START Record set

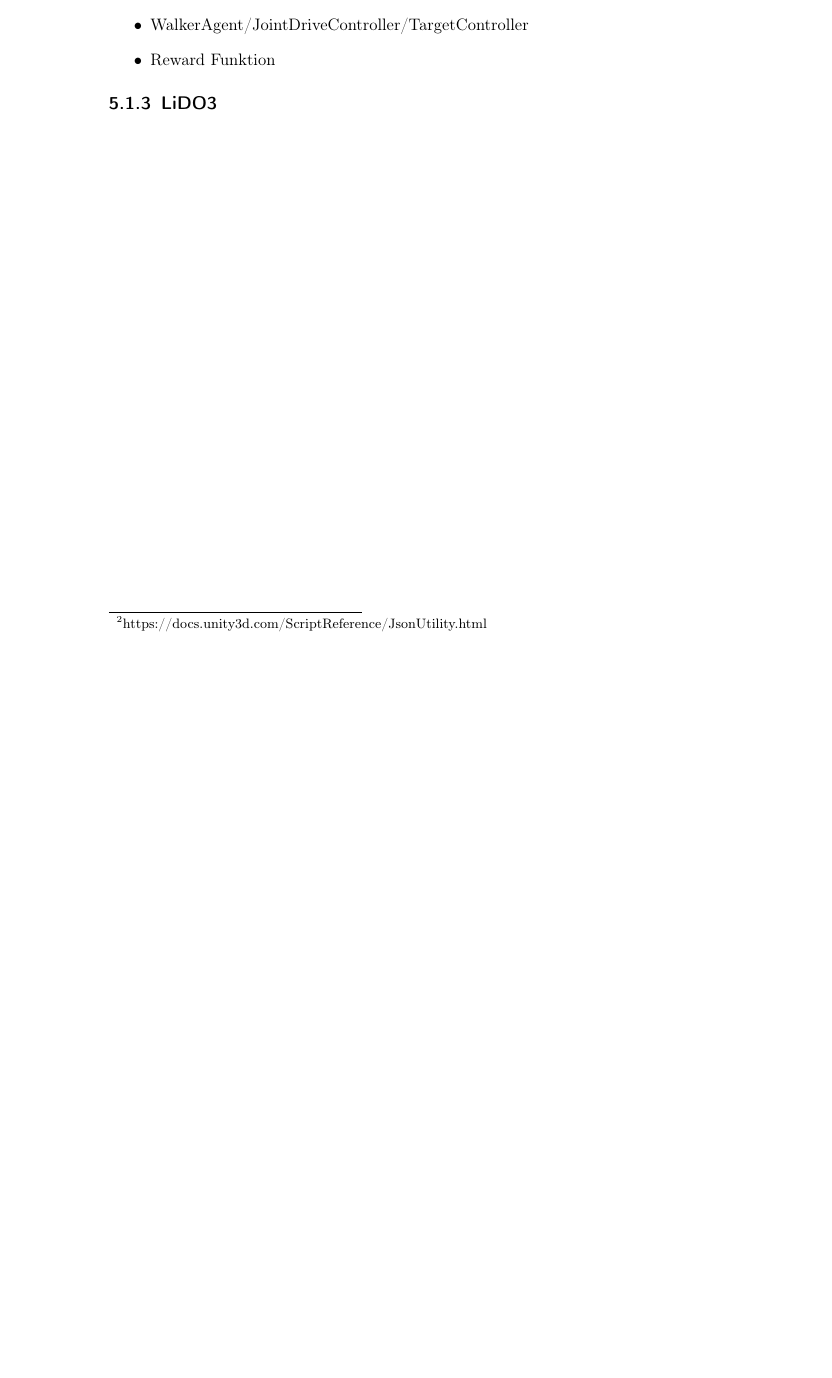
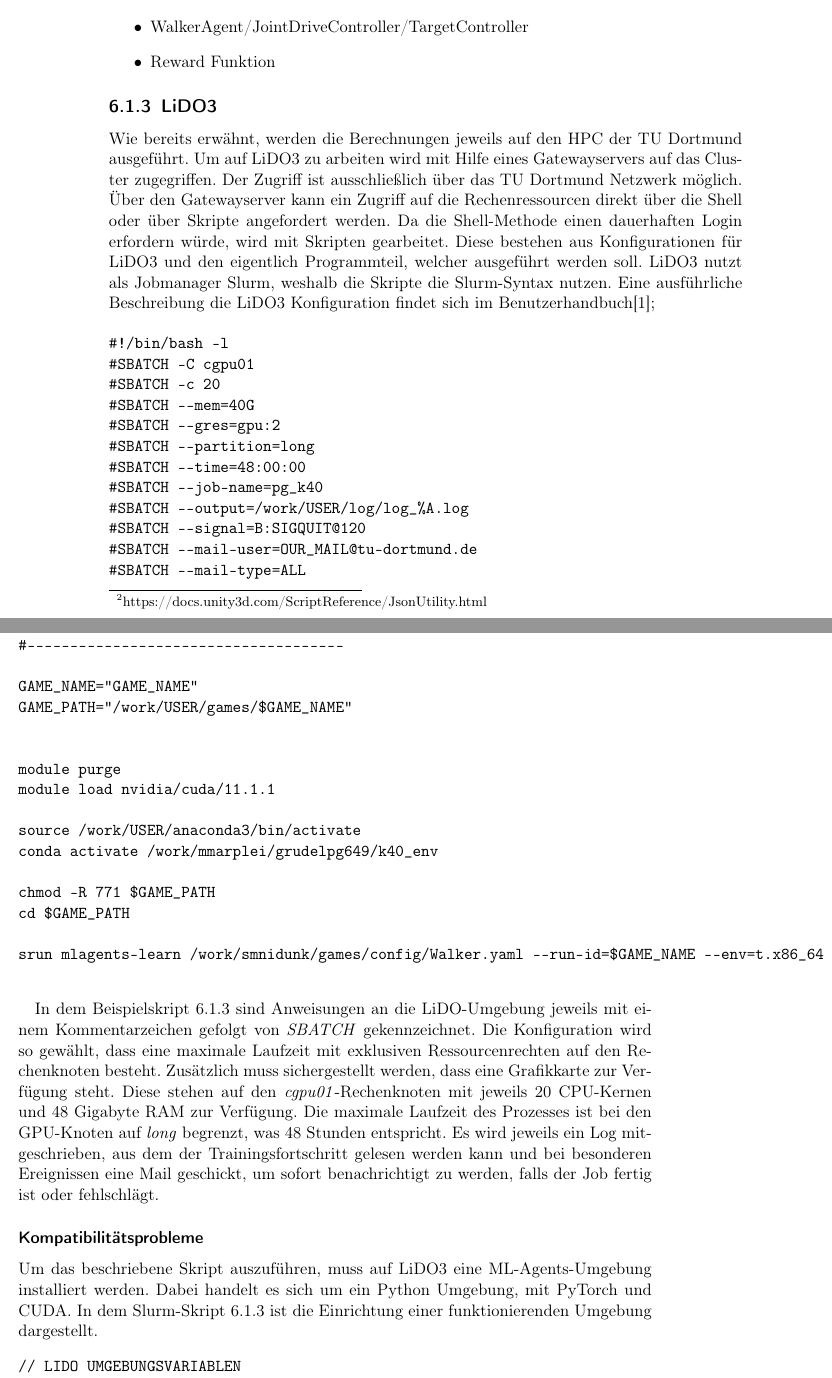
Before and after one commit to PG649-3D-RPG/Abschlussbericht, a LaTeX book (Abschlussbericht.tex, which reads chapters/05_Technische_Umsetzung/04_Creature_Animation/04_Creature_Animation.tex): part of page 12 of 15 before the commit and two parts of pages 14 and 15 of 19 after it, the two joined at a grey line, cut so that both start at the same text, the shorter picture padded with empty space. Compiled offline with pdfLaTeX.

Commit message:
LiDO3 Danksagung, LiDO3 Kapitel, Biber Bib Eingefügt, Srache Gesetzt

```diff
--- a/Abschlussbericht.tex
+++ b/Abschlussbericht.tex
@@ -5,7 +5,9 @@
 \usepackage{amsfonts}
 \usepackage{amssymb}
 \usepackage{graphicx}
-
+\usepackage[english, main=ngerman]{babel}
+\usepackage[backend=biber]{biblatex}
+\addbibresource{literature/literature.bib}
 
 \begin{document}
 
--- a/chapters/05_Technische_Umsetzung/04_Creature_Animation/04_Creature_Animation.tex
+++ b/chapters/05_Technische_Umsetzung/04_Creature_Animation/04_Creature_Animation.tex
@@ -70,3 +71,61 @@ Jan mach mal! Irgendwo auch Generalisierung
 
 \subsection{LiDO3}
 % Nils
+Wie bereits erwähnt, werden die Berechnungen jeweils auf den HPC der TU Dortmund ausgeführt. Um auf LiDO3 zu arbeiten wird mit Hilfe eines Gatewayservers auf das Cluster zugegriffen. Der Zugriff ist ausschließlich über das TU Dortmund Netzwerk möglich. Über den Gatewayserver kann ein Zugriff auf die Rechenressourcen direkt über die Shell oder über Skripte angefordert werden. Da die Shell-Methode einen dauerhaften Login erfordern würde, wird mit Skripten gearbeitet. Diese bestehen aus Konfigurationen für LiDO3 und den eigentlich Programmteil, welcher ausgeführt werden soll. LiDO3 nutzt als Jobmanager Slurm, weshalb die Skripte die Slurm-Syntax nutzen. Eine ausführliche Beschreibung die LiDO3 Konfiguration findet sich im Benutzerhandbuch\cite{lido};
+
+% TODO hier Skript richtig einfügen
+\label{prog:lidoSkript}
+\begin{verbatim}
+#!/bin/bash -l
+#SBATCH -C cgpu01
+#SBATCH -c 20
+#SBATCH --mem=40G
+#SBATCH --gres=gpu:2
+#SBATCH --partition=long
+#SBATCH --time=48:00:00
+#SBATCH --job-name=pg_k40
+#SBATCH --output=/work/USER/log/log_%A.log
+#SBATCH --signal=B:SIGQUIT@120
+#SBATCH --mail-user=OUR_MAIL@tu-dortmund.de
+#SBATCH --mail-type=ALL
+#-------------------------------------
+
+GAME_NAME="GAME_NAME"
+GAME_PATH="/work/USER/games/$GAME_NAME"
+
+
+module purge
+module load nvidia/cuda/11.1.1
+
+source /work/USER/anaconda3/bin/activate
+conda activate /work/mmarplei/grudelpg649/k40_env
+
+chmod -R 771 $GAME_PATH
+cd $GAME_PATH
+
+srun mlagents-learn /work/smnidunk/games/config/Walker.yaml --run-id=$GAME_NAME --env=t.x86_64 --num-envs=6 --no-graphics
+
+\end{verbatim}
+
+In dem Beispielskript \ref{prog:lidoSkript} sind Anweisungen an die LiDO-Umgebung jeweils mit einem Kommentarzeichen gefolgt von \emph{SBATCH} gekennzeichnet. Die Konfiguration wird so gewählt, dass eine maximale Laufzeit mit exklusiven Ressourcenrechten auf den Rechenknoten besteht. Zusätzlich muss sichergestellt werden, dass eine Grafikkarte zur Verfügung steht. Diese stehen auf den \emph{cgpu01}-Rechenknoten mit jeweils 20 CPU-Kernen und 48 Gigabyte RAM zur Verfügung. Die maximale Laufzeit des Prozesses ist bei den GPU-Knoten auf \emph{long} begrenzt, was 48 Stunden entspricht. Es wird jeweils ein Log mitgeschrieben, aus dem der Trainingsfortschritt gelesen werden kann und bei besonderen Ereignissen eine Mail geschickt, um sofort benachrichtigt zu werden, falls der Job fertig ist oder fehlschlägt.
+
+\subsubsection{Kompatibilitätsprobleme}
+Um das beschriebene Skript auszuführen, muss auf LiDO3 eine ML-Agents-Umgebung installiert werden. Dabei handelt es sich um ein Python Umgebung, mit PyTorch und CUDA. In dem Slurm-Skript \ref{prog:lidoUmgebung} ist die Einrichtung einer funktionierenden Umgebung dargestellt.
+
+\label{prog:lidoUmgebung}
+% TODO hier Skript richtig einfügen
+\begin{verbatim}
+// LIDO UMGEBUNGSVARIABLEN
+module purge
+module load nvidia/cuda/11.1.1
+
+source <anaconda3-path>/bin/activate
+conda activate <env_to_install>
+conda install torchvision torchaudio cudatoolkit=11.1 -c pytorch
+python -m pip install mlagents==0.29.0 --force-reinstall
+python -m pip install /work/mmarplei/grudelpg649/torch-1.10.0a0+git3c15822-cp39-cp39-linux_x86_64.whl --no-deps --force-reinstall
+\end{verbatim}
+
+Für die Python-Installation wurde auf Anaconda\footnote{https://www.anaconda.com/} zurückgegriffen. Die installierte Anaconda-Arbeitsumgebung kann für die folgenden Schritte genutzt werden, indem die Slurm-Skripte diese am Anfang laden. CUDA kann als Kernelmodul in verschiedenen Versionen geladen werden oder per Anaconda installiert werden.
+
+Problematisch ist die Installation von PyTorch, da ab Version 1.5 die Installationsbinärdateien keine Unterstützung für die von LiDO3 genutzten NVIDIA Tesla K40 Grafikarten bietet. Es besteht die Möglichkeit PyTorch zu bauen um die Unterstürzung zu erhalten. Dies musste für unsere Arbeitsumgebung nicht gemacht werden, da die PG-Betreuer ein Paket mit einer für LiDO funktionierenden PyTorch-Version von einer vorherigen PG zur Verfügung stellen konnten. Wie in \ref{prog:lidoUmgebung} dargestellt müssen zuerst die Abhängigkeiten von PyTorch, dann ML-Agents und zuletzt die spezielle PyTorch Version installiert werden, da sonst die Abhängigkeiten Probleme bereiten.
```
Also changed, not shown: chapters/01_Einleitung/01_Einleitung.tex (+4 -0 lines), chapters/04_Fachliches_Vorgehen/03_Creature_Animation/03_Creature_Animation.tex (+3 -0 lines), literature/literature.bib (+5 -0 lines), Abschlussbericht.pdf, chapters/05_Technische_Umsetzung/04_Creature_Animation/04_Creature_Animation.tex (1 more changed lines).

END Record set

▶ **Exercise details**
Each line of the records that contains the string "usepackage" must be copied.

▶ **Solved problem**
 \usepackage{amsfonts}
 \usepackage{amssymb}
 \usepackage{graphicx}
+\usepackage[english, main=ngerman]{babel}
+\usepackage[backend=biber]{biblatex}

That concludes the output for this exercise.